- [TASK ITEM]:
For each line below that holds the word "tools", make a copy.

[Structured diff data]
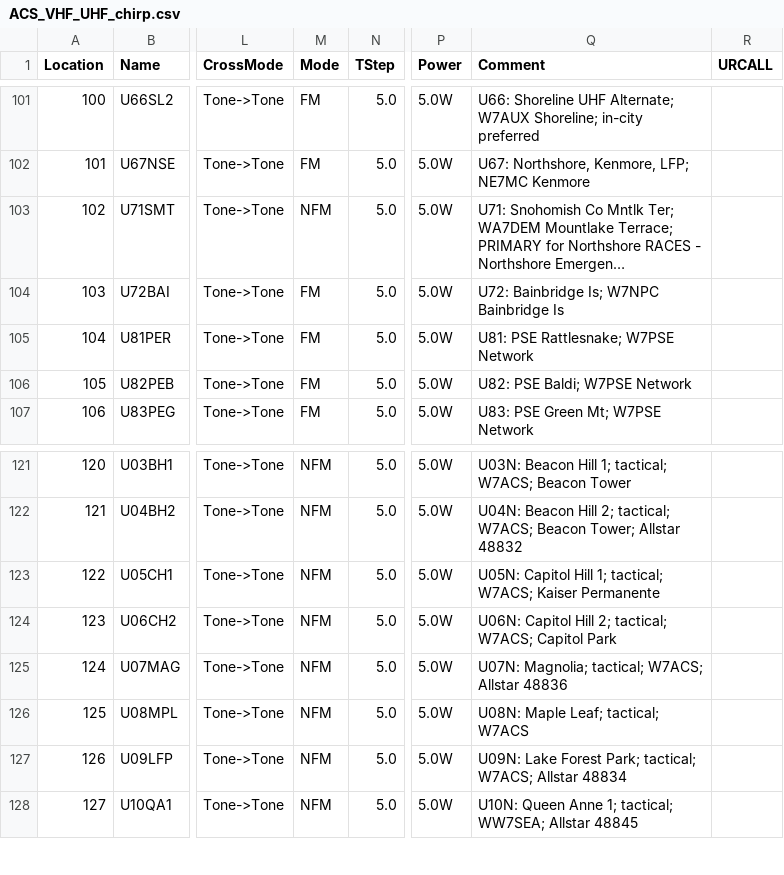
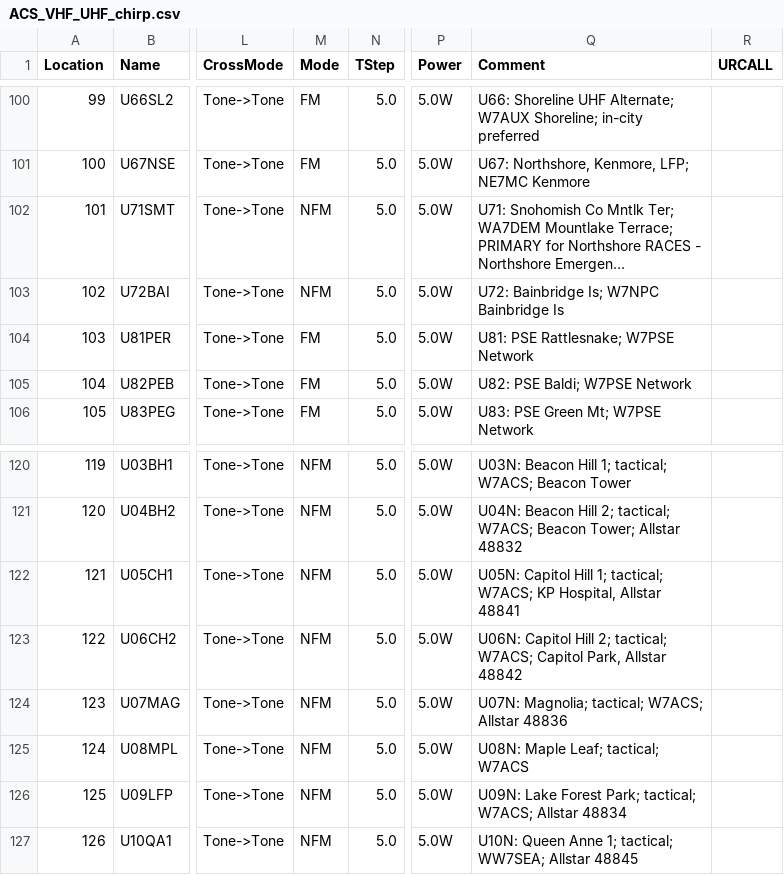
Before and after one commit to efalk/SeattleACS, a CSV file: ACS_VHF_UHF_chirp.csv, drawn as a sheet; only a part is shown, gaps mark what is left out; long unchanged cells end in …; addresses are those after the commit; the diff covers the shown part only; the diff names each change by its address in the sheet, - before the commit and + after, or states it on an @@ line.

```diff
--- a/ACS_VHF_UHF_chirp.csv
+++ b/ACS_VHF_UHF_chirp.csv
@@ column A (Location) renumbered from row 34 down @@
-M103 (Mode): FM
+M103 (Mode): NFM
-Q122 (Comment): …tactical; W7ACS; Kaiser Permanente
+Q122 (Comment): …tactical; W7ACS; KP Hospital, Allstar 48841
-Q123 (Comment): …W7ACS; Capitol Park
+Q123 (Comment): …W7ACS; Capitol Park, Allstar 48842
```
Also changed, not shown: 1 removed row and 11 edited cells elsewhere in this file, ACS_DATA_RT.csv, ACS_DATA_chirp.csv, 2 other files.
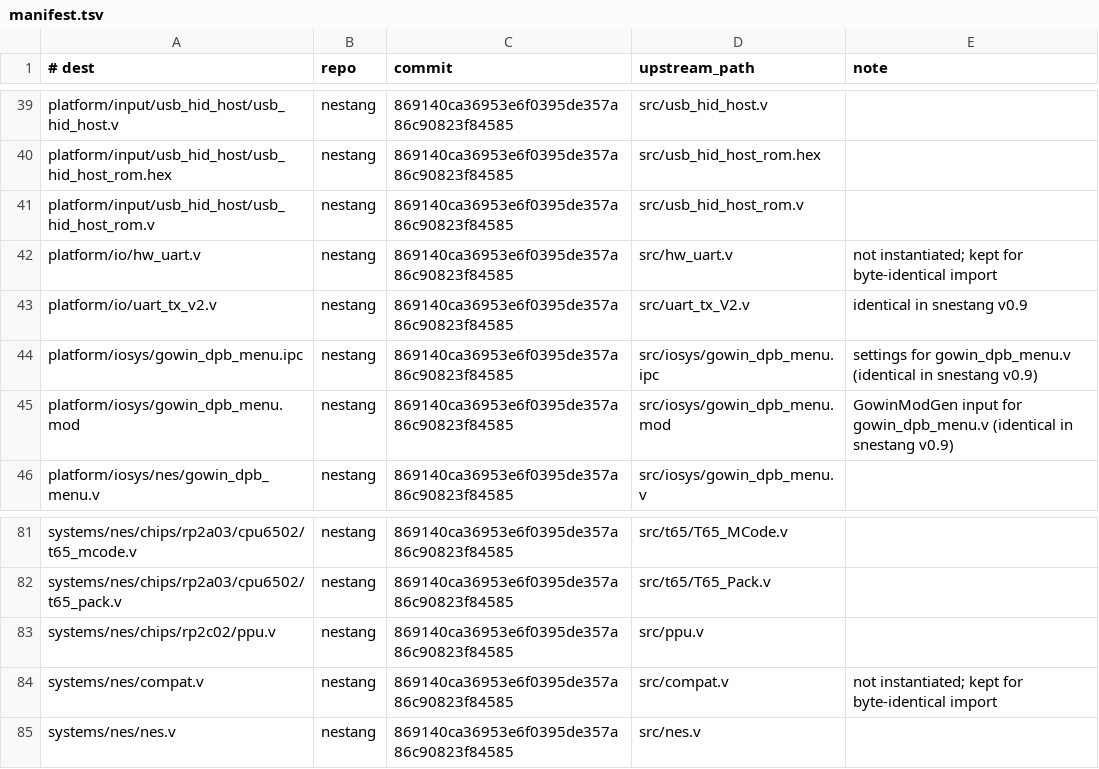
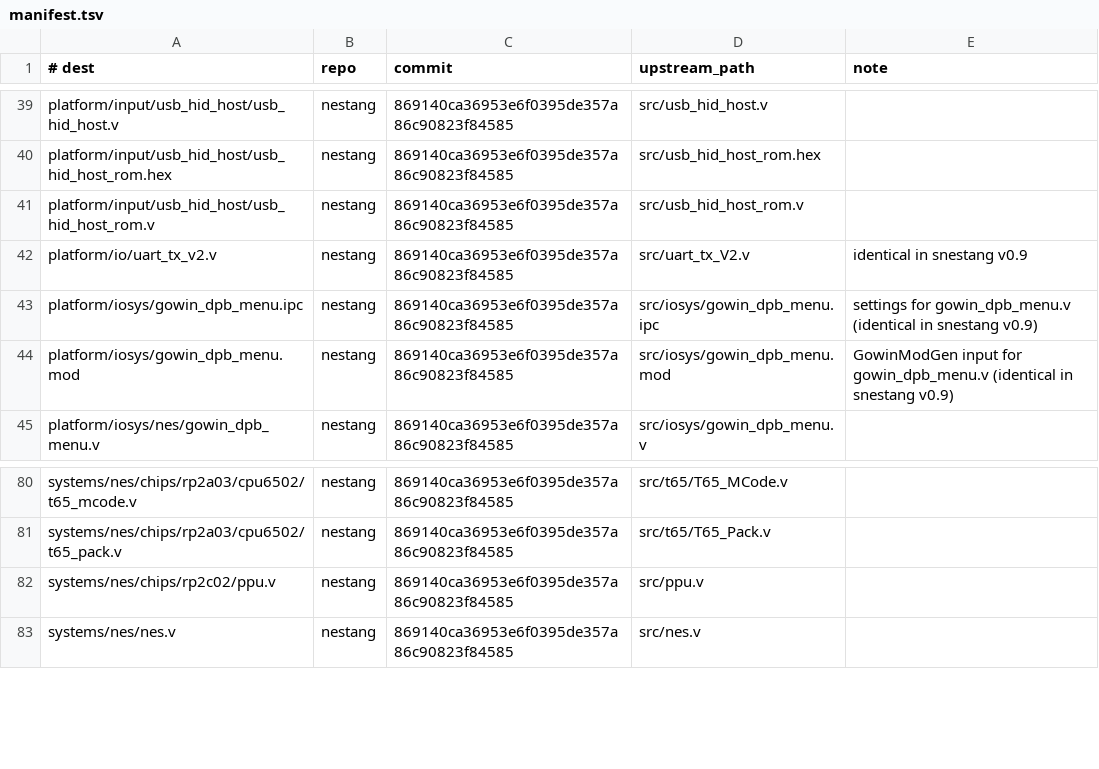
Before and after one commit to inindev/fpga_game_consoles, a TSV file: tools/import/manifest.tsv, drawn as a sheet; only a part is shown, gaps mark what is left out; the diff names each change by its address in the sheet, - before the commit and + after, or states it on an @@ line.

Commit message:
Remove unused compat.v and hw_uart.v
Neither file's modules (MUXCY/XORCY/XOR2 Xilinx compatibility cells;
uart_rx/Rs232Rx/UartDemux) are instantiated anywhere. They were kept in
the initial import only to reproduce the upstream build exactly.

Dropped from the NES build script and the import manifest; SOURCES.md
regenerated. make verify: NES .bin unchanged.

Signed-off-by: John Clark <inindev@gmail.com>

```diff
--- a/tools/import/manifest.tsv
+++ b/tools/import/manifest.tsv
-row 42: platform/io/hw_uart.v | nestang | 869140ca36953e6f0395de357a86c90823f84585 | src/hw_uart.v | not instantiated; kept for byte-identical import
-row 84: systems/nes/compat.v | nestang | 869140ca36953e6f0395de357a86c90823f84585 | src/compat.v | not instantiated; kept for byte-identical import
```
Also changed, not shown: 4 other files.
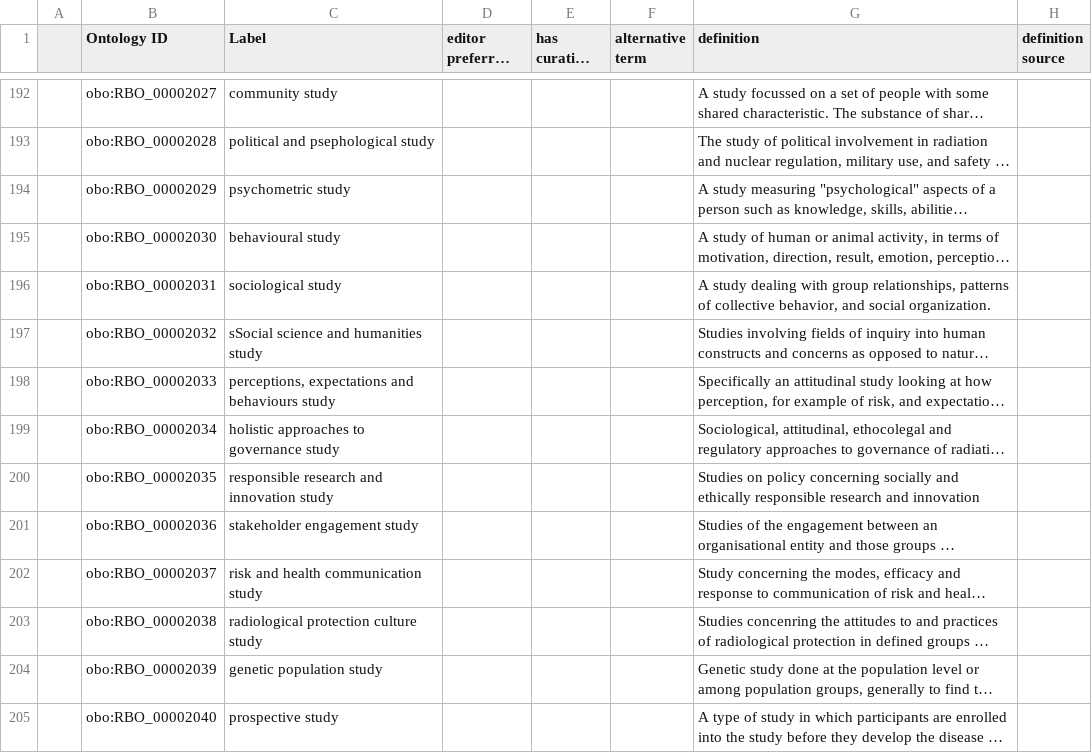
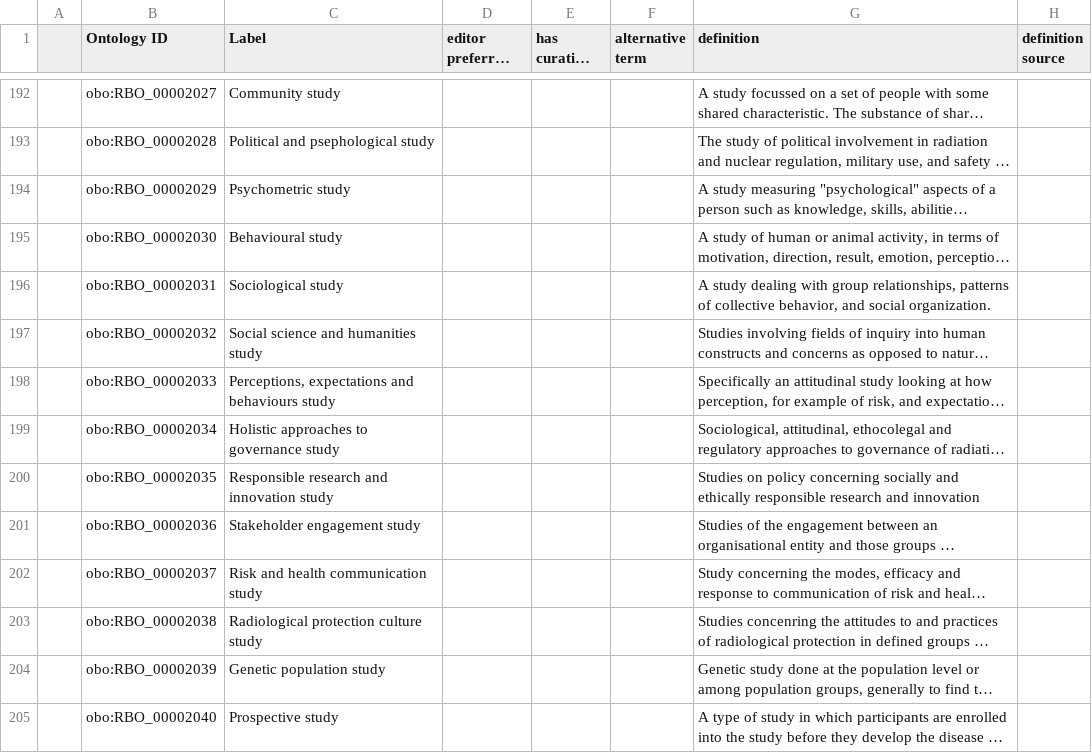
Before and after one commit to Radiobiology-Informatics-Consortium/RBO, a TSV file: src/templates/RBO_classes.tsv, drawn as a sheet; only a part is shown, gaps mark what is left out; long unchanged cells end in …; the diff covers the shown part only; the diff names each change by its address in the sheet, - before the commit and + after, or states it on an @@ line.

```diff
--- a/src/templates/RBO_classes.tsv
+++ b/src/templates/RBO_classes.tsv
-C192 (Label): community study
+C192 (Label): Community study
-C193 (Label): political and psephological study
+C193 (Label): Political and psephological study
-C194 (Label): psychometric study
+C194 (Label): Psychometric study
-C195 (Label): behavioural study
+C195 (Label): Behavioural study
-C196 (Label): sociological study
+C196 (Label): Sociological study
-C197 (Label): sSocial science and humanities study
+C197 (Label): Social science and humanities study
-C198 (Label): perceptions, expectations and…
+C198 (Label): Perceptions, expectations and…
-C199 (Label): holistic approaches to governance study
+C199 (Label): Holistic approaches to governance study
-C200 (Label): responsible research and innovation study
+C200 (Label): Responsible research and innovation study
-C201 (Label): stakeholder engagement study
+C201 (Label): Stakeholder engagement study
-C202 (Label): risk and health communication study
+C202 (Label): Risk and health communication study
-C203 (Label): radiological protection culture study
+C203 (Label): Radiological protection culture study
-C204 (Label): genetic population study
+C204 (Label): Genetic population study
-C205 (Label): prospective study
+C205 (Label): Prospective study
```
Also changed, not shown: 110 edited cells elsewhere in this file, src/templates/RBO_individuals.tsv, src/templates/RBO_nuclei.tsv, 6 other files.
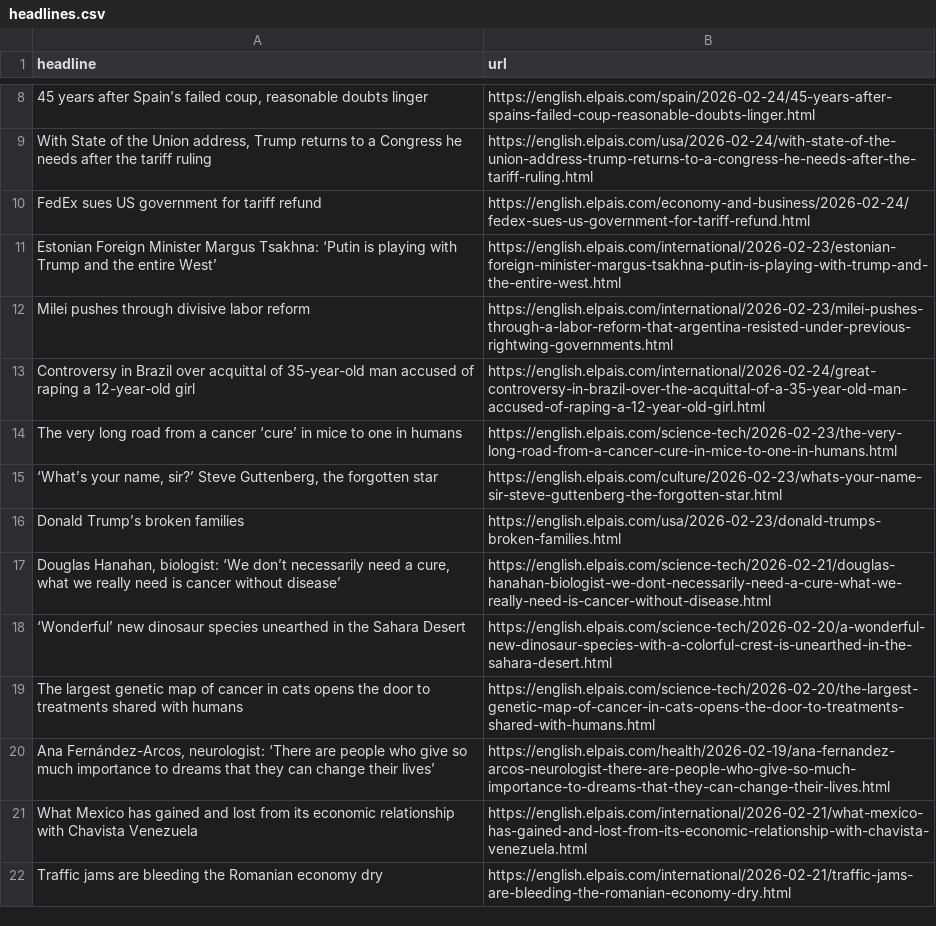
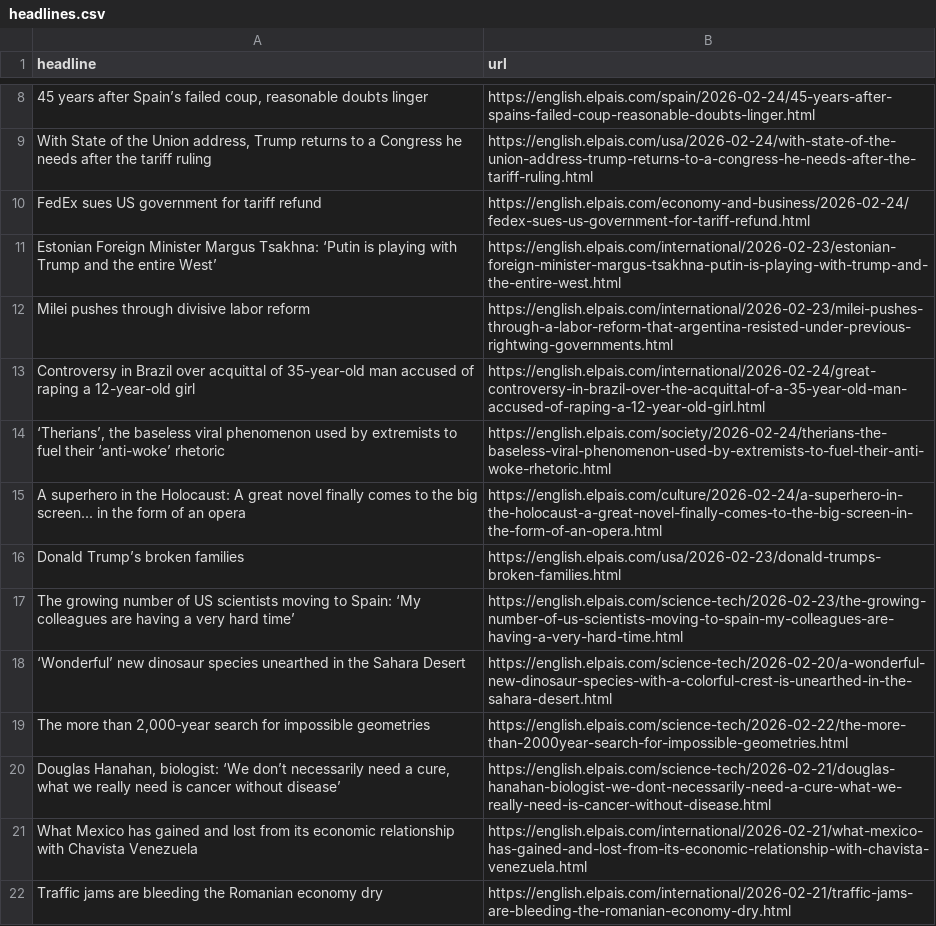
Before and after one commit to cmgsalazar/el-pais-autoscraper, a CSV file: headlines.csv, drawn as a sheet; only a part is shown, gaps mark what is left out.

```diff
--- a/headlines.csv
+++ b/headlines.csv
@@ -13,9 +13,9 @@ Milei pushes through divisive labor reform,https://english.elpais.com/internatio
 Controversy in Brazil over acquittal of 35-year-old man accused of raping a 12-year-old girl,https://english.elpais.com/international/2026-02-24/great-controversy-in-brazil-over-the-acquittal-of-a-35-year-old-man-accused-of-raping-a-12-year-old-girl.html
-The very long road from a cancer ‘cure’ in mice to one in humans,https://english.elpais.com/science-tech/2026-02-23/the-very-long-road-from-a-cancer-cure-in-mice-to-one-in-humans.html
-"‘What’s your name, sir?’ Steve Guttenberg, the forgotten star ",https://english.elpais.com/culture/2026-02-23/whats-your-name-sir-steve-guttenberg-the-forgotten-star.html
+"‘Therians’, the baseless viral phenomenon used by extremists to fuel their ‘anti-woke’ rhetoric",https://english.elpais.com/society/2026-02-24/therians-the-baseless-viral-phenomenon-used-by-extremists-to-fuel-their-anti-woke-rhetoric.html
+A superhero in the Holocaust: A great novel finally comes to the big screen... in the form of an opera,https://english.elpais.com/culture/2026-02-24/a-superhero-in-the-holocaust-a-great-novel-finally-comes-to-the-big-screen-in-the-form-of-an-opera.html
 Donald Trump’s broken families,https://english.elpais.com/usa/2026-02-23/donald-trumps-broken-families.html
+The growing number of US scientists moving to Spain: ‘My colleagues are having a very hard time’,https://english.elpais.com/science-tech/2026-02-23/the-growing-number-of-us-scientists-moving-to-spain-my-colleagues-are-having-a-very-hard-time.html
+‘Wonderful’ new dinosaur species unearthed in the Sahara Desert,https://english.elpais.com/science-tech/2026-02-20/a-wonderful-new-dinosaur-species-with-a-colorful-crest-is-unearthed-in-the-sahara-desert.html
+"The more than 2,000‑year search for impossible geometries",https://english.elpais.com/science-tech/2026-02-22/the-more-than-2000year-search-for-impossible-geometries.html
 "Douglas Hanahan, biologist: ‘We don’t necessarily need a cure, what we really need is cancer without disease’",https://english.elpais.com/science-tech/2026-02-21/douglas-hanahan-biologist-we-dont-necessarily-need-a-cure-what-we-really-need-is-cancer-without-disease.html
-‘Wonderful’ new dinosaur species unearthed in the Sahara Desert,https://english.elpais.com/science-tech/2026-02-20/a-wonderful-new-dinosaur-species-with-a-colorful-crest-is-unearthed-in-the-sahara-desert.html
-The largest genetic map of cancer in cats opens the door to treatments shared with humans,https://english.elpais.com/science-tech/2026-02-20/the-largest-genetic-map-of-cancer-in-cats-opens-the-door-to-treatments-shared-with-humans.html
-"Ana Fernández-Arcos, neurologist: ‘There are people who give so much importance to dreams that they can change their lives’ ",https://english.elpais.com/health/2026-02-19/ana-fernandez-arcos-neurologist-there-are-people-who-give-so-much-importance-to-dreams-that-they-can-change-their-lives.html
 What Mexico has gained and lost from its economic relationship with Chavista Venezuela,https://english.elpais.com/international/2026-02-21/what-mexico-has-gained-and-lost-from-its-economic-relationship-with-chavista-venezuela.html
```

- [FINISHED EXERCISE]:
Before and after one commit to inindev/fpga_game_consoles, a TSV file: tools/import/manifest.tsv, drawn as a sheet; only a part is shown, gaps mark what is left out; the diff names each change by its address in the sheet, - before the commit and + after, or states it on an @@ line.
--- a/tools/import/manifest.tsv
+++ b/tools/import/manifest.tsv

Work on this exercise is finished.